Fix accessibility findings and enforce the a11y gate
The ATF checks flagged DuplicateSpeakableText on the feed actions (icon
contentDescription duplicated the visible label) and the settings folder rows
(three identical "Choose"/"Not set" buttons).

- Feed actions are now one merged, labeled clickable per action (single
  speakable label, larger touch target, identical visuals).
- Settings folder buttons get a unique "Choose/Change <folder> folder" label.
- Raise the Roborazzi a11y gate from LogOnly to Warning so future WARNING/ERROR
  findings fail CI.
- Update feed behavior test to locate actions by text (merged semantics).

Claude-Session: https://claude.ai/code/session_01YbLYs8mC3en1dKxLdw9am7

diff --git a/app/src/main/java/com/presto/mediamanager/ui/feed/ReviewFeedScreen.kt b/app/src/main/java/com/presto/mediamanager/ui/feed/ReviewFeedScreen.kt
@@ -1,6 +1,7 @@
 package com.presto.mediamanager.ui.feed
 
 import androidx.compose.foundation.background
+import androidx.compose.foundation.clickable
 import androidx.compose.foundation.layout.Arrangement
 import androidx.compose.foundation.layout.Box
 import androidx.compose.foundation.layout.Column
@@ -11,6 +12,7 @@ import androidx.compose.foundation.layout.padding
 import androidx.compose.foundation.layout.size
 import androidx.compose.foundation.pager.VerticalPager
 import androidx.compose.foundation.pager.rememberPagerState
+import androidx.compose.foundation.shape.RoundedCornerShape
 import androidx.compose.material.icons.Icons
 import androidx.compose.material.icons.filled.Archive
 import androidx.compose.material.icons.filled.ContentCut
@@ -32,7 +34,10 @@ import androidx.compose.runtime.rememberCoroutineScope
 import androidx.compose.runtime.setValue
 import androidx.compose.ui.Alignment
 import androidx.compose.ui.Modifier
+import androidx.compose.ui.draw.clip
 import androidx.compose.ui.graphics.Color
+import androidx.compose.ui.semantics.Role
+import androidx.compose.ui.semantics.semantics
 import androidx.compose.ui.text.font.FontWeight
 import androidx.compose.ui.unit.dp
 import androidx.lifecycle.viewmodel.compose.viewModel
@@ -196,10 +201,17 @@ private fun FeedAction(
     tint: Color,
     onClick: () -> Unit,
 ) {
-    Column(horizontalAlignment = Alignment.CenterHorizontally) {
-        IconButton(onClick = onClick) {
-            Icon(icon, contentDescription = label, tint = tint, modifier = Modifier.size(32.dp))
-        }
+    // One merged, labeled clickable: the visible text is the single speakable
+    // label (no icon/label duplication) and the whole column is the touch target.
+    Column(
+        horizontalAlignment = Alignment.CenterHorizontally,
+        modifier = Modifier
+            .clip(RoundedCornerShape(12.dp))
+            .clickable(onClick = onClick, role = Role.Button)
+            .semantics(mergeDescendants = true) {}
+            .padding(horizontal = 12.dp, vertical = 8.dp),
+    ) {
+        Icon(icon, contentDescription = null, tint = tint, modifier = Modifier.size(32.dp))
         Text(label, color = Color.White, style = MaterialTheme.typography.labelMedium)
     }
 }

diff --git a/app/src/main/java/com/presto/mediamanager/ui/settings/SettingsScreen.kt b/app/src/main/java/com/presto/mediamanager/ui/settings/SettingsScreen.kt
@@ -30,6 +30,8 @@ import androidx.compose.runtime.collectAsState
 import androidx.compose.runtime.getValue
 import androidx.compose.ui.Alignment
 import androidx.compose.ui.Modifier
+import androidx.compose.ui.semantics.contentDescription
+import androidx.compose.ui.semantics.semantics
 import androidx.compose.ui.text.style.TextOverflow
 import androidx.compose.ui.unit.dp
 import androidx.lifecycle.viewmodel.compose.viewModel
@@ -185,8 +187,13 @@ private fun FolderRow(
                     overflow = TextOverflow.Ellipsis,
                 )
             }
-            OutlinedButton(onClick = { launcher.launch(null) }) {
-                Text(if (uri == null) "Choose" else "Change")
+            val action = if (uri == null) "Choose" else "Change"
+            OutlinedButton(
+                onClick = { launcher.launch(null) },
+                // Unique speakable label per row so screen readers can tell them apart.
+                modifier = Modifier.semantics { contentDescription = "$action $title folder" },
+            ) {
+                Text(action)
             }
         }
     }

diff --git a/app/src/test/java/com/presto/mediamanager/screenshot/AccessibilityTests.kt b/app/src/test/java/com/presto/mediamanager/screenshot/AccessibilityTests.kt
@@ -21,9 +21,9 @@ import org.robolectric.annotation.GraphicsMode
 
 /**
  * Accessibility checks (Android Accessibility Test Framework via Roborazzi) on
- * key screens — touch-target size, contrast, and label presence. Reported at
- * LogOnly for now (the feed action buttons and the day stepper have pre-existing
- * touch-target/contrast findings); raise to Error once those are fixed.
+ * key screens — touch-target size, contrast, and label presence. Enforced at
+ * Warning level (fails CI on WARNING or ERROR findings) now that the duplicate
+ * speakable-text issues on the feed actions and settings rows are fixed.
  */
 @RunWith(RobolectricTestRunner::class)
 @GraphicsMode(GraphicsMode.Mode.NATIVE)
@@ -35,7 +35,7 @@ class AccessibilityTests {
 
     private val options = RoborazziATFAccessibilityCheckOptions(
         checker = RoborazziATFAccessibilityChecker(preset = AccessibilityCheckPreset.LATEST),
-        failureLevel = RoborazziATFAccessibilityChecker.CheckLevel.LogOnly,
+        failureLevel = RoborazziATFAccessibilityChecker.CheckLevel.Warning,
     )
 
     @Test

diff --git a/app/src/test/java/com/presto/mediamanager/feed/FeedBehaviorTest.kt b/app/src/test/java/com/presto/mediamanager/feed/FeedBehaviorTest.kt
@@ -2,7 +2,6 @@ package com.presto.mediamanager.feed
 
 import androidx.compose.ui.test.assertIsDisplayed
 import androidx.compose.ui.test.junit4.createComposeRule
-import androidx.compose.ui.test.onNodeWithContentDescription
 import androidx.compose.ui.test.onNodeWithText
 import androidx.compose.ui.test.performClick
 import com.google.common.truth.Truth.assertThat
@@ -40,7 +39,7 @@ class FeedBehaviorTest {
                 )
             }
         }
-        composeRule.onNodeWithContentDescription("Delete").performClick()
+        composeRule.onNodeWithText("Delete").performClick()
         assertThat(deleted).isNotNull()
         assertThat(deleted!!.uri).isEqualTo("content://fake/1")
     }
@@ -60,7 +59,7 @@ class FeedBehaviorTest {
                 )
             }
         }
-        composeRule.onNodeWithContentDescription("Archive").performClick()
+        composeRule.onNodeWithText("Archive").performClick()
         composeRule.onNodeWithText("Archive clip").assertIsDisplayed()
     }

- Required work -
The answer should be all lines from the entries above that hold the word "onClick".

- The completed task -
     onClick: () -> Unit,
-        IconButton(onClick = onClick) {
+            .clickable(onClick = onClick, role = Role.Button)
-            OutlinedButton(onClick = { launcher.launch(null) }) {
+                onClick = { launcher.launch(null) },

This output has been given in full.